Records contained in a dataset
━━━━━━━━
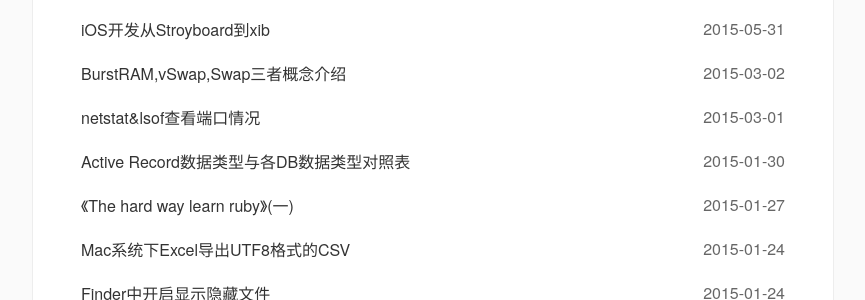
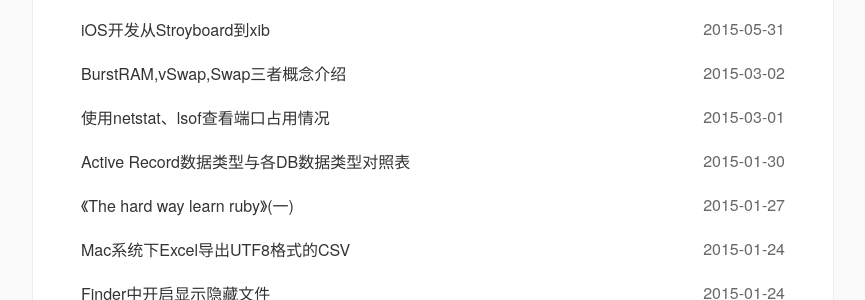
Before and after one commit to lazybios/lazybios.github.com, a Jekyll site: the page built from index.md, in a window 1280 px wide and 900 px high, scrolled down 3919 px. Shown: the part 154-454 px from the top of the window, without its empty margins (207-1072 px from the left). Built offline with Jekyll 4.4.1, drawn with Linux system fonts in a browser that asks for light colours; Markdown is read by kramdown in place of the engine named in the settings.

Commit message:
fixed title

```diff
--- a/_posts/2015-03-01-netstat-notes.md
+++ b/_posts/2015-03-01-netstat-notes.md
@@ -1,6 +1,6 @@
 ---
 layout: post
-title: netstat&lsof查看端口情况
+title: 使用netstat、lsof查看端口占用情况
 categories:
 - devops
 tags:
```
━━━━━━━━
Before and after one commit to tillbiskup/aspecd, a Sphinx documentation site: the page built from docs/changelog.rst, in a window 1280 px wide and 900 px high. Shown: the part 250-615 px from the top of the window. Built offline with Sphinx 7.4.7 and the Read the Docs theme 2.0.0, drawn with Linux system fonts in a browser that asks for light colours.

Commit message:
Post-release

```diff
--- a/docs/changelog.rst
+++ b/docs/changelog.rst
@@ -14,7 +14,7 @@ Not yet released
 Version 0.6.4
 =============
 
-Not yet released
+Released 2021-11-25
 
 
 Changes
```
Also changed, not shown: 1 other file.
━━━━━━━━
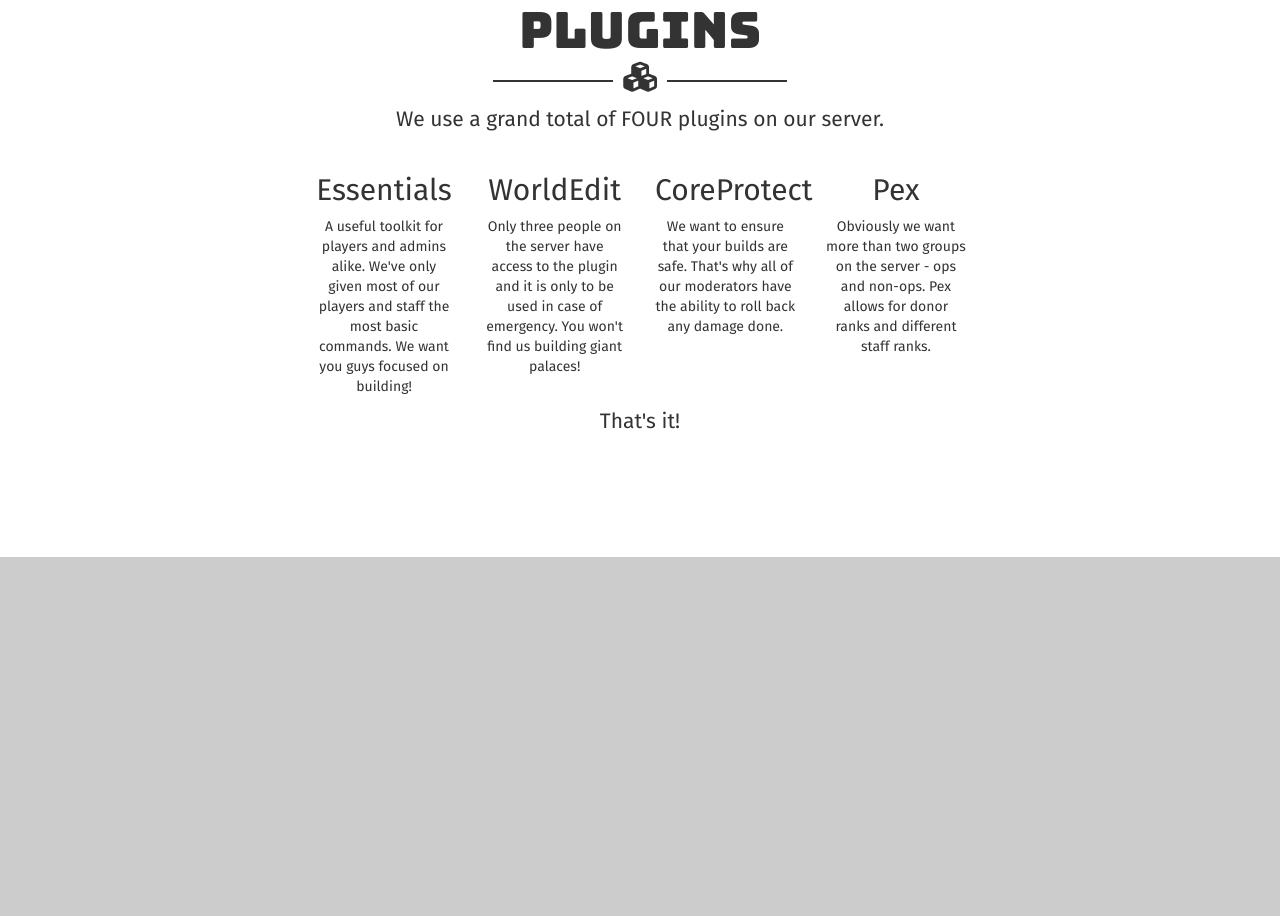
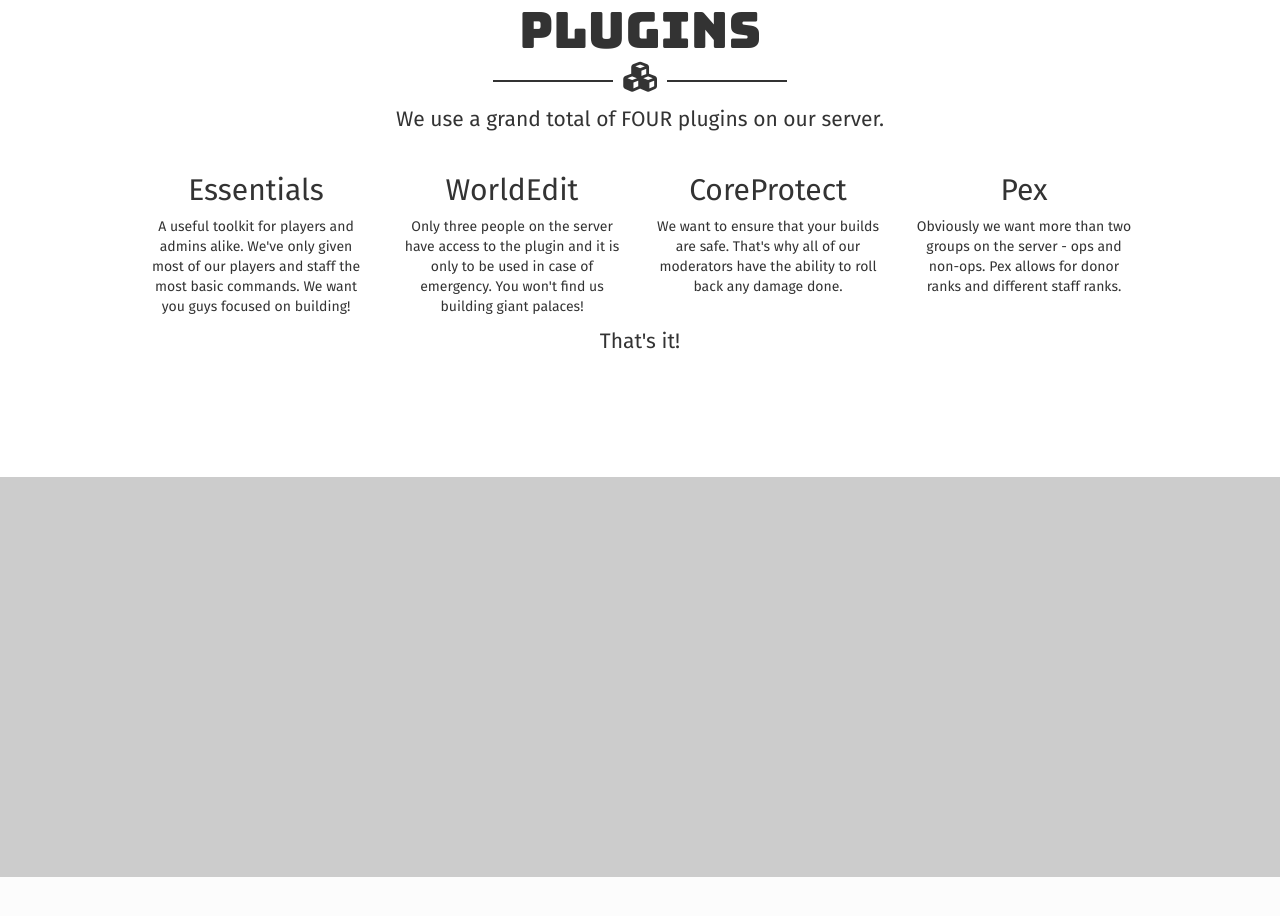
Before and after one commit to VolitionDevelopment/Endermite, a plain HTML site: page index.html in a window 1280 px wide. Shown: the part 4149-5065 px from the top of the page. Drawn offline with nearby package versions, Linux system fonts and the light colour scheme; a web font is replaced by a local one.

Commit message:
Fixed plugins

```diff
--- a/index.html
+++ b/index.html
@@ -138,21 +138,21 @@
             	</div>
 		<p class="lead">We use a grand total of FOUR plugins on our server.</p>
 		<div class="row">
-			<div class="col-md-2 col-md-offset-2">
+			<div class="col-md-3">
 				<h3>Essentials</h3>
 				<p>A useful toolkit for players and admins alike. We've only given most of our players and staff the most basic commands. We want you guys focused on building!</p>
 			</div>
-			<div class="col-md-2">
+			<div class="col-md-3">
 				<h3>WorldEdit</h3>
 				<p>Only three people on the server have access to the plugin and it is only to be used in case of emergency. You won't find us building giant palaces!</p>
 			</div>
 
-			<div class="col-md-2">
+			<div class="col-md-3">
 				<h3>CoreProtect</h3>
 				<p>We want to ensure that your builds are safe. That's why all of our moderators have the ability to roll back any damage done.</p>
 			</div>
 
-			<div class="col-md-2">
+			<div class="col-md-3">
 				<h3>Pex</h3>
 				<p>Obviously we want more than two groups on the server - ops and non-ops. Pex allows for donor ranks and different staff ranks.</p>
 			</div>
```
━━━━━━━━
# [Problem requirements]
Working from the entries above, return all lines that contain "notes".

# [The answer]
--- a/_posts/2015-03-01-netstat-notes.md
+++ b/_posts/2015-03-01-netstat-notes.md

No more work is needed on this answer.